Travel Guides Last updated

  • Written by: Scruffy A Doggy’s Guide to Redlands
  • Published:

Hello Redlands Pups!

Tired of the same old sidewalks? I have two more Redlands parks to tell you about: Caroline and Oakmont. These parks have natural surroundings: dirt trails, shrubs, oak trees, and wildlife (!).

Warning: you may encounter rattlesnakes at either of these parks. I’ve never seen one, but they’re there. Some organizations offer rattlesnake aversion training so you’ll learn to avoid these venomous slithery creatures. I haven’t taken the training yet, but probably should. If you’ve attended a class, tell us about it.

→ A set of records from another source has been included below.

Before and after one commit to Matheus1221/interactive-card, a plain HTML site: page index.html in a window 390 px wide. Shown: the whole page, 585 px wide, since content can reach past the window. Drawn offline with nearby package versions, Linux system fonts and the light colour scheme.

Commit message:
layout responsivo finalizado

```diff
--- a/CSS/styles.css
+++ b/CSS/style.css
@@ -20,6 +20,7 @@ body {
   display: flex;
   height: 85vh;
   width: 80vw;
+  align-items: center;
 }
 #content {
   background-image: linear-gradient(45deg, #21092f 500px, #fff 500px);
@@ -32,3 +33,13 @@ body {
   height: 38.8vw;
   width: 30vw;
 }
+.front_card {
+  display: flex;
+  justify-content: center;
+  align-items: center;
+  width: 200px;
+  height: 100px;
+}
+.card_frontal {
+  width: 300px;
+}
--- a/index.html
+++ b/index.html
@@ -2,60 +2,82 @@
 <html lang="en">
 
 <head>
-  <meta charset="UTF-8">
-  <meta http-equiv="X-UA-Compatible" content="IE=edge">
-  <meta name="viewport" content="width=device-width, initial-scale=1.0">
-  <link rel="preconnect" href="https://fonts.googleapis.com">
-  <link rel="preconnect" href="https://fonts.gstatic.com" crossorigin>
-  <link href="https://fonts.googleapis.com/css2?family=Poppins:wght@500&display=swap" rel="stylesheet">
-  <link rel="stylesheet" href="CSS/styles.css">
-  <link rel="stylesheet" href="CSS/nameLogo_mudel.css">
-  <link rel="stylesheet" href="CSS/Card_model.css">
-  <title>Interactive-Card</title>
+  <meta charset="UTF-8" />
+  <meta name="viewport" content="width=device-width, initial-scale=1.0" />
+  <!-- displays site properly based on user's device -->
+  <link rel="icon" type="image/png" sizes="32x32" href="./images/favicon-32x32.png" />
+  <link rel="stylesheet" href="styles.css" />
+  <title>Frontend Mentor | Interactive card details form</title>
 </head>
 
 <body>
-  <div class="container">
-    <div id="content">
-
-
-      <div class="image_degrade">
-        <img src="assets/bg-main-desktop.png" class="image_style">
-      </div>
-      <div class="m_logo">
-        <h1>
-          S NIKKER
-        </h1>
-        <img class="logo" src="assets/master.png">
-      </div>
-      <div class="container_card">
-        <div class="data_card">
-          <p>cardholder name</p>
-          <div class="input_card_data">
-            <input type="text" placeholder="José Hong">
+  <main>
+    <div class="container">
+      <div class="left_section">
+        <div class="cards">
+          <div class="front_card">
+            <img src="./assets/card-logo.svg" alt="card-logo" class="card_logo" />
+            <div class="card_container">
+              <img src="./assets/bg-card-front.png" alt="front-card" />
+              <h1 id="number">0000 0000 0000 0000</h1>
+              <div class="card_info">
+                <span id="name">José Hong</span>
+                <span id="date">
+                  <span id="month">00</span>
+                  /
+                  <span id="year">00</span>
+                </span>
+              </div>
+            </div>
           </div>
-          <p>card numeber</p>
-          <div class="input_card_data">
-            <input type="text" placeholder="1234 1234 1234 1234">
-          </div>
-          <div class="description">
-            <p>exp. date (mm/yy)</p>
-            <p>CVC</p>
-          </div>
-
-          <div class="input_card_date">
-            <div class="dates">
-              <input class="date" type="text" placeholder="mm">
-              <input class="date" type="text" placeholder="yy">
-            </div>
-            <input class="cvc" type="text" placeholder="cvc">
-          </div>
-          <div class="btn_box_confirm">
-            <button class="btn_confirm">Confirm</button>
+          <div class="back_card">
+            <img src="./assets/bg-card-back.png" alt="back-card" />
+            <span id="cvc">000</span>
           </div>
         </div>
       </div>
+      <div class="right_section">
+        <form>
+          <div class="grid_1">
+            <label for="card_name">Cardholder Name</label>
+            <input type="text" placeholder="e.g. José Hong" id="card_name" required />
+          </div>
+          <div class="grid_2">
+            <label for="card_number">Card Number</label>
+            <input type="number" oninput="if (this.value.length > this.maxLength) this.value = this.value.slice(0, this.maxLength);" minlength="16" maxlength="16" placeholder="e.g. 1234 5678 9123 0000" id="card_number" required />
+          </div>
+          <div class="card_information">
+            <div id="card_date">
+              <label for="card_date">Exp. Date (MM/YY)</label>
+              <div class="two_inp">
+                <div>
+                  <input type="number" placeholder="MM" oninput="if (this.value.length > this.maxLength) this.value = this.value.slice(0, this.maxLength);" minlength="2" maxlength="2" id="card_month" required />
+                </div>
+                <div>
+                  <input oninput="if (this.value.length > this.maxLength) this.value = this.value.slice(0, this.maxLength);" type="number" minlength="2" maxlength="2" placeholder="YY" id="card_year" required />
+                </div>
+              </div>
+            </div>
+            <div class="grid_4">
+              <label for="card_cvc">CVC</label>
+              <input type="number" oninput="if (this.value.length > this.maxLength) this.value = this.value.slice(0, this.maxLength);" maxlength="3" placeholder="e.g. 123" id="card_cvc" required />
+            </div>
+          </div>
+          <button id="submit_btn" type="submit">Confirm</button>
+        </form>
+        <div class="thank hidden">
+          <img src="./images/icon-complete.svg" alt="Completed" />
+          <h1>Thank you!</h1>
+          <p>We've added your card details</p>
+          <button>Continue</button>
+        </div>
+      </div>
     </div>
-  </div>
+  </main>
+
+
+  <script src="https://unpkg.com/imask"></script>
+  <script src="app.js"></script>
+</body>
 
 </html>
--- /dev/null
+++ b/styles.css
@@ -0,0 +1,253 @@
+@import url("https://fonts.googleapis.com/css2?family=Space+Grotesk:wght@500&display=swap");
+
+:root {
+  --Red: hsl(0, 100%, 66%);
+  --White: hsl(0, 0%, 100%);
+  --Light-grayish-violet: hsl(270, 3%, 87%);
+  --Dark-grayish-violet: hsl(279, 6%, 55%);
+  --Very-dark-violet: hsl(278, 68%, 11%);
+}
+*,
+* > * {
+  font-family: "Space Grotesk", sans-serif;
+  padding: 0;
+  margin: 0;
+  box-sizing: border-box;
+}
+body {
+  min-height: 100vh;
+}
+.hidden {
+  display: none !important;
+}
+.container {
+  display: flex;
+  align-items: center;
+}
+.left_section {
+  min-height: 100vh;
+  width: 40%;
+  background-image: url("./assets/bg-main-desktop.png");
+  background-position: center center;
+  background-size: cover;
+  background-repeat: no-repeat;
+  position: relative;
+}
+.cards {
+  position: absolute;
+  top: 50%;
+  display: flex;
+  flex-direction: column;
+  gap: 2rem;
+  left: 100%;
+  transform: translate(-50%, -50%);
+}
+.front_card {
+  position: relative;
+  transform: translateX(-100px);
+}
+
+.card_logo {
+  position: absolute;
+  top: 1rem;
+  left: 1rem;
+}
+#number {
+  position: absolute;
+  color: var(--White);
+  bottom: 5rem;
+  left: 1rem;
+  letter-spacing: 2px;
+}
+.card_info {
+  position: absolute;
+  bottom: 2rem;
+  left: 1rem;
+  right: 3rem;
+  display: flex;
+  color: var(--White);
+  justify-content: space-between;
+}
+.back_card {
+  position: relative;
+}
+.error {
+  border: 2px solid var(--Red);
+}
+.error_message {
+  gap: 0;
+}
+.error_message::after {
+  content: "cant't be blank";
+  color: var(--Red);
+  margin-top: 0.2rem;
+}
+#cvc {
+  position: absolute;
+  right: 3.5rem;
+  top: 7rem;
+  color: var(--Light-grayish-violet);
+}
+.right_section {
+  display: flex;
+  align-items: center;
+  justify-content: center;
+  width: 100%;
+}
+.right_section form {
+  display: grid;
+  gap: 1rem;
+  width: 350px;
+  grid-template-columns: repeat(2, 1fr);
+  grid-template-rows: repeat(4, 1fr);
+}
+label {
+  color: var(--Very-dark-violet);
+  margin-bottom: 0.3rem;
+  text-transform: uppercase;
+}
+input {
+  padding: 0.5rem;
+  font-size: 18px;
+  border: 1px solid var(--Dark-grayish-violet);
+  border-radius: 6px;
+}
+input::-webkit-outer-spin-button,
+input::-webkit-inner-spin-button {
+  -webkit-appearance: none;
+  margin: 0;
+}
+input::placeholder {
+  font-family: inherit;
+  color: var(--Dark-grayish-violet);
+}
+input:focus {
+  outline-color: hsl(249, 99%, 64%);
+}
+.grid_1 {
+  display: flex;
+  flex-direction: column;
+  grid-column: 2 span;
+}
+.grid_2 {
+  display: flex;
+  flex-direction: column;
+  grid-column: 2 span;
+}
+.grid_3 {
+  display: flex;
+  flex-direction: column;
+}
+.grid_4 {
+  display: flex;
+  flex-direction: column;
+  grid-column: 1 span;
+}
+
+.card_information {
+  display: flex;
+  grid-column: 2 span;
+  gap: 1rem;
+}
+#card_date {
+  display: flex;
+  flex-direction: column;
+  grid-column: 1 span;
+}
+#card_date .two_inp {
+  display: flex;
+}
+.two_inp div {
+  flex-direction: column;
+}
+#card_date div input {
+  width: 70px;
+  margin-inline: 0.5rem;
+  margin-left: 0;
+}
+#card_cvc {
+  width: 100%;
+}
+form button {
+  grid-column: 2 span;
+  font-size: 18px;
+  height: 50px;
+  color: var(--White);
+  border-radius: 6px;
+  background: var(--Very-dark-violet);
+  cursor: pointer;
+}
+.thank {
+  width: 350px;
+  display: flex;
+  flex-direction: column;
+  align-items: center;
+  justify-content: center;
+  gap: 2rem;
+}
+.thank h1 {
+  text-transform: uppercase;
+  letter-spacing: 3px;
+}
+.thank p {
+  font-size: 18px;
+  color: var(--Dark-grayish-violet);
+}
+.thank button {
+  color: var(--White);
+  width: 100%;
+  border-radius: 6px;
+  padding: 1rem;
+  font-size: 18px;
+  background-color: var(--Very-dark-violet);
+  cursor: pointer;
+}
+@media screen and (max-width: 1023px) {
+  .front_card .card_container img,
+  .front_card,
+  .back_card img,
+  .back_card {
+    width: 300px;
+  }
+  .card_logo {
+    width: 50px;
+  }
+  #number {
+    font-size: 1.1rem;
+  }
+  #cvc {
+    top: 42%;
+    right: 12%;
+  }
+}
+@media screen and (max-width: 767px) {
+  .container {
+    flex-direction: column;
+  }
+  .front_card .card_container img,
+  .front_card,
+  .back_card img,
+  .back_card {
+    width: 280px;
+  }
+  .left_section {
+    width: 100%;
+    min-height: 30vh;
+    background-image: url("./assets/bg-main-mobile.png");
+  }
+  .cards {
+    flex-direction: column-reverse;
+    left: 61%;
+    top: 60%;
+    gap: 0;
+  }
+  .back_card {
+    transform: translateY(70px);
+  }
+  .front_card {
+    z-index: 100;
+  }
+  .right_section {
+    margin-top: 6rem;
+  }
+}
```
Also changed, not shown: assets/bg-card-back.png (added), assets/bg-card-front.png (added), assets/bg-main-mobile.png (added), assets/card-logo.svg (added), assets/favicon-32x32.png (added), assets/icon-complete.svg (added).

Caroline Park

Let’s start with Caroline Park, located between Sunset Drive, Mariposa Drive and Poppy Road (the best parking is off of Sunset).

This park is what I call a “bunny-rich environment,” especially the Turf Meadow on the east side. You’ll also see squirrels, especially near the oaks (acorns = squirrels). If you get thirsty, there is a water faucet under an oak tree with a couple of dog bowls around it.

Your owner may be interested in the native and drought tolerant plants found throughout the park, and the views of the valley. The trails are named and labeled so your owner can’t get lost. Pictures here

Oakmont Park

Nearby Oakmont Park is one of the newer parks in Redlands, on South Lane (x Alta Vista). From the parking lot you enter a heavily treed picnic area with walking paths and a wooden bridge.

From there, you’ll find trails headed in a few directions. This park features a different type of wildlife—I saw my first cow and horse there. I barked at them with no reaction. I’m not sure what value these animals serve if I can’t chase them.

However, if you like wearing a little scent, you’ll find plenty of options in this park. To apply, just lie down in the “pile” and shimmy. Just make sure the pile has aged a bit. If it’s fresh, you’re likely to get a bath when you get home. Yuck!

One more caution about this trail. There are spots that have the dreaded Goat’s Head Thorn. These spiked balls of evil will puncture your pads before you can raise your paw and whine. See here

Fortunately, the thorns seem to be confined to certain locations, and aren’t found throughout the park or on all the trails. Just be cautious. Pictures

Pro Tip on Leashes

All Redlands parks require dogs to be on a leash, but it’s hard to tell where this park ends. My owner has graciously allowed me to go off leash if we’re on a trail with no one else around. I just love chasing bunnies. I’ve never caught one, but the thrill is in the chase.

Happy hiking!